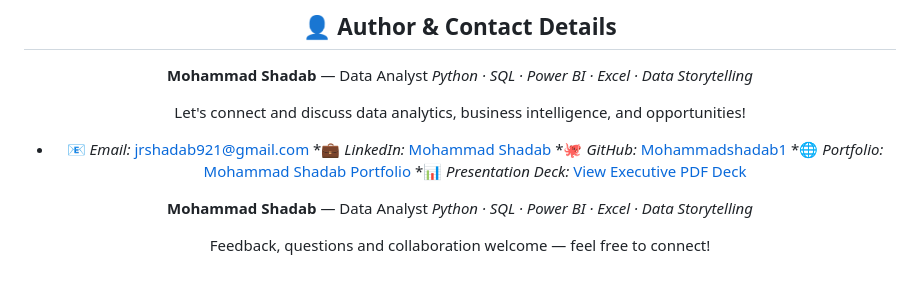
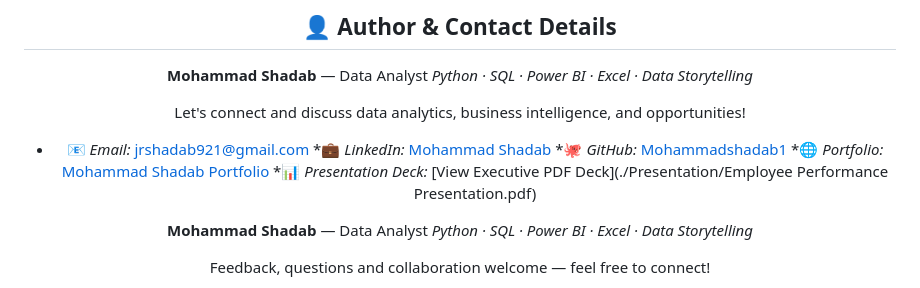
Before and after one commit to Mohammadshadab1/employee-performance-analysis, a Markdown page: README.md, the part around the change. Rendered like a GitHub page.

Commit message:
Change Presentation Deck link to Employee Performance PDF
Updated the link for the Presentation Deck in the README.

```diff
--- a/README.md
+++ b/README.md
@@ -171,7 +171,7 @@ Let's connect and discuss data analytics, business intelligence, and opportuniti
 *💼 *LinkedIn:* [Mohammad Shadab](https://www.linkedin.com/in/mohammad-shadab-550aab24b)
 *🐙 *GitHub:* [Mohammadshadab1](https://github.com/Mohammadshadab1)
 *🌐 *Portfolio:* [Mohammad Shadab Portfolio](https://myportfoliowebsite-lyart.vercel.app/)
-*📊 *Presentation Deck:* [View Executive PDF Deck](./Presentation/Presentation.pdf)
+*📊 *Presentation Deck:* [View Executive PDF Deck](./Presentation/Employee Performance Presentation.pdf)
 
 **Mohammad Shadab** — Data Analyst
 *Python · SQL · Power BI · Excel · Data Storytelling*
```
________________________________________
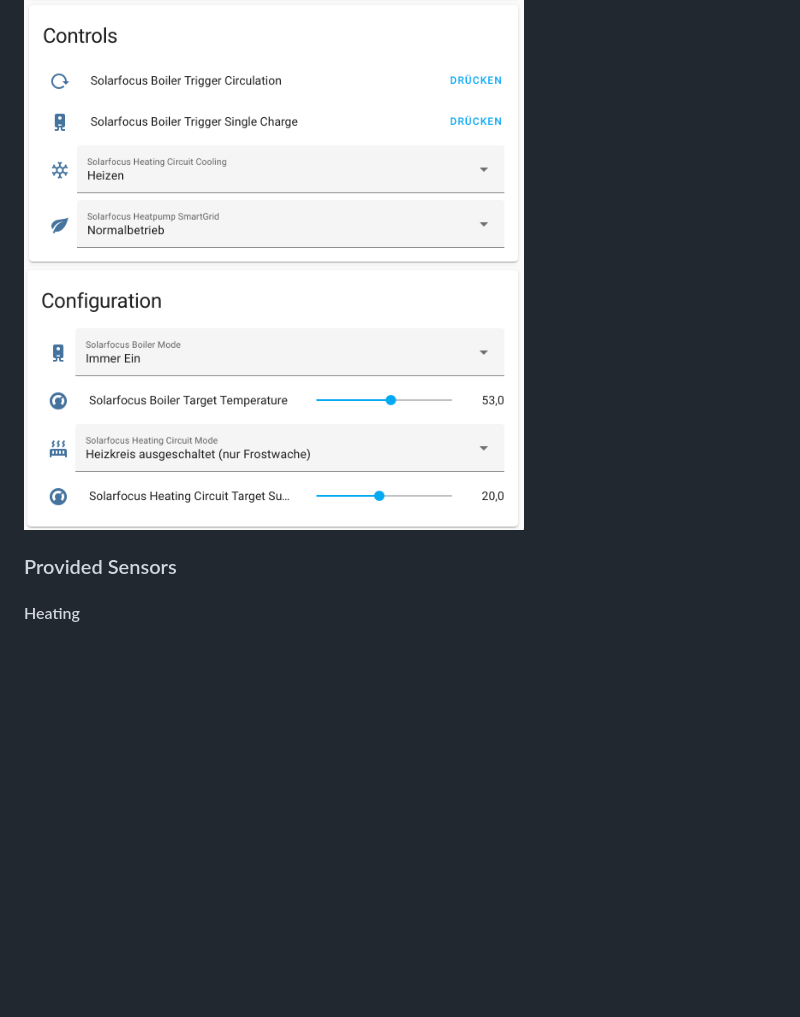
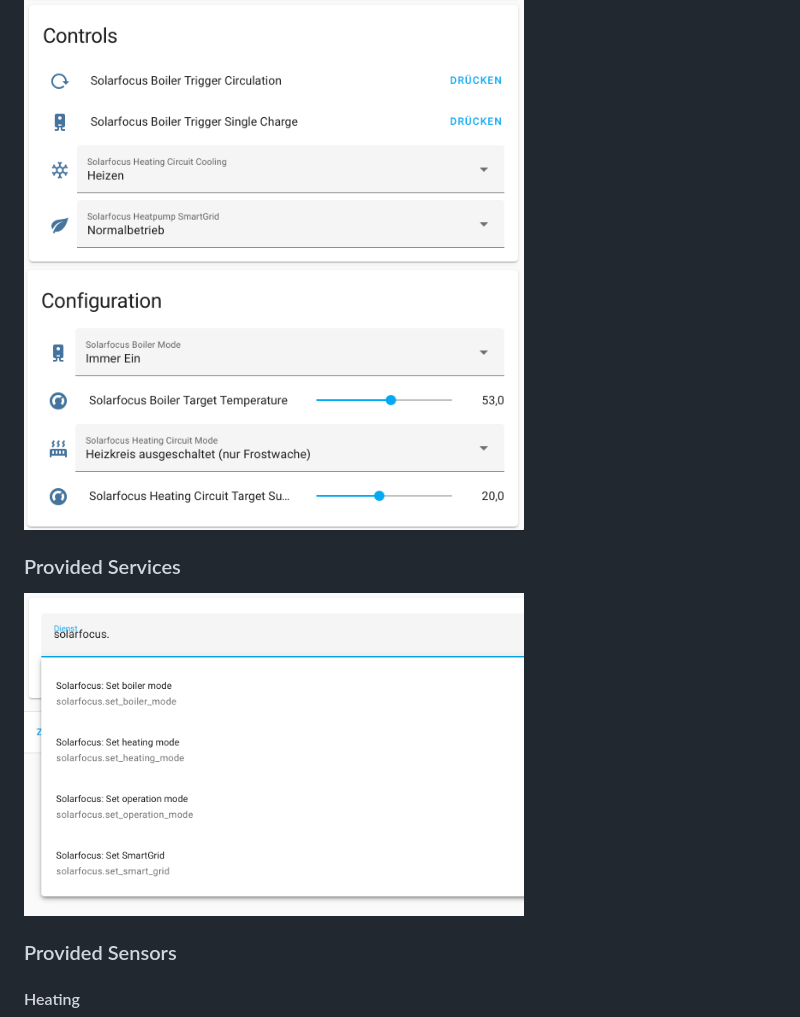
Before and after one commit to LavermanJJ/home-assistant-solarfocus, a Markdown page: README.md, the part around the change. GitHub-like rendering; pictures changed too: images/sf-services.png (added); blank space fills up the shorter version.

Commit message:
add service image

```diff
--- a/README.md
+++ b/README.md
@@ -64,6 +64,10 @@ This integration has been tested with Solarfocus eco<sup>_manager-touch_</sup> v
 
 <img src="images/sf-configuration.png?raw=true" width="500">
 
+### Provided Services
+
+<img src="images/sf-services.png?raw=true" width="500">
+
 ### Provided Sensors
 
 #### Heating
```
________________________________________
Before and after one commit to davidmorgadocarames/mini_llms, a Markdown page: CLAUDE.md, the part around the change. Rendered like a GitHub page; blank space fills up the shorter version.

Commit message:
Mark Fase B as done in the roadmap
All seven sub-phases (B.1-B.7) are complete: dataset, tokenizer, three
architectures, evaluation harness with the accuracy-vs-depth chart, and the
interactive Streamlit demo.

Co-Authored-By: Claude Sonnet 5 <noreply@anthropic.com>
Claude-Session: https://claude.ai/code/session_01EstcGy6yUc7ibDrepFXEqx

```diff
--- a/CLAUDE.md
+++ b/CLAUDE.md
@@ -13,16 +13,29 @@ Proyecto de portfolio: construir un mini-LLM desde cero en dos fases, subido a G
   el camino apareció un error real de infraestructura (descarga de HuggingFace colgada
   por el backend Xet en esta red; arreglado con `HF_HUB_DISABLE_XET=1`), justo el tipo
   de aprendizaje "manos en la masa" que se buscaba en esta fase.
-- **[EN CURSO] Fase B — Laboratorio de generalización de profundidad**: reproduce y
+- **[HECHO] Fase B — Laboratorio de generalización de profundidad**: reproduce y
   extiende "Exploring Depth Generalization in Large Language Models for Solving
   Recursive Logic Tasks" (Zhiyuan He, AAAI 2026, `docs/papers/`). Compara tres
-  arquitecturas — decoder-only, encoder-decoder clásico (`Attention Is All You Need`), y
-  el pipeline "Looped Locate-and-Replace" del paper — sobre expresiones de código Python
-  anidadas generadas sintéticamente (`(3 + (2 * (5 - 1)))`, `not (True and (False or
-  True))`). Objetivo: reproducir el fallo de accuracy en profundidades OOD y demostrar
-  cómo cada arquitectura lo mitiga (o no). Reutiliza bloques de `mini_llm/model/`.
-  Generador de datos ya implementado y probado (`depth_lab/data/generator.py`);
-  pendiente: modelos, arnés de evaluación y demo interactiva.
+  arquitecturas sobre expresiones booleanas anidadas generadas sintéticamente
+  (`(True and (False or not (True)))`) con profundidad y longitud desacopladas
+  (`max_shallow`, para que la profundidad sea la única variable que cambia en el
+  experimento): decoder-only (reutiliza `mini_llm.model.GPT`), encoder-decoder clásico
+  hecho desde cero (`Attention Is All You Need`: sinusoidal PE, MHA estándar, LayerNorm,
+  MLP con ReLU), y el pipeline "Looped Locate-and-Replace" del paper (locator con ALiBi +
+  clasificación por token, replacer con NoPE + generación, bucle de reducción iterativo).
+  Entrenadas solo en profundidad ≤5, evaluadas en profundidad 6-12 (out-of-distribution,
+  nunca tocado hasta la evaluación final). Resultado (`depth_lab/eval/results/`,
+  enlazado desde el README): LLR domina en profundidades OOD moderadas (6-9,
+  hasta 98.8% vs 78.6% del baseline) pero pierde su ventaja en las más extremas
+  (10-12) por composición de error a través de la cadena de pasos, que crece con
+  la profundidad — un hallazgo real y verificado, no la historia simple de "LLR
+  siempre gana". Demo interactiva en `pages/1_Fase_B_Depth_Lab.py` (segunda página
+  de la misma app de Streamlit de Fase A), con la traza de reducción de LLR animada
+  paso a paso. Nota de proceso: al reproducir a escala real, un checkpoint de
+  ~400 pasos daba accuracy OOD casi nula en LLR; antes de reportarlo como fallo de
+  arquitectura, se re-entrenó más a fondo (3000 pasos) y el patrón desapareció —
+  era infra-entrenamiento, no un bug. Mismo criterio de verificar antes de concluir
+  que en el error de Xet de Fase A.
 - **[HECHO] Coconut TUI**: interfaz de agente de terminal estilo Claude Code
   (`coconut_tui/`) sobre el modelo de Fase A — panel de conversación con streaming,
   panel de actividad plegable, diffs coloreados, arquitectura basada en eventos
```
________________________________________
• [GOAL OF THE EXERCISE]:
All that belongs in the answer is the run of lines above from the line containing "a GitHub page." through the line containing "Change Presentation Deck", exactly as written.

• [ANSWER FOR THE TASK]:
Before and after one commit to Mohammadshadab1/employee-performance-analysis, a Markdown page: README.md, the part around the change. Rendered like a GitHub page.

Commit message:
Change Presentation Deck link to Employee Performance PDF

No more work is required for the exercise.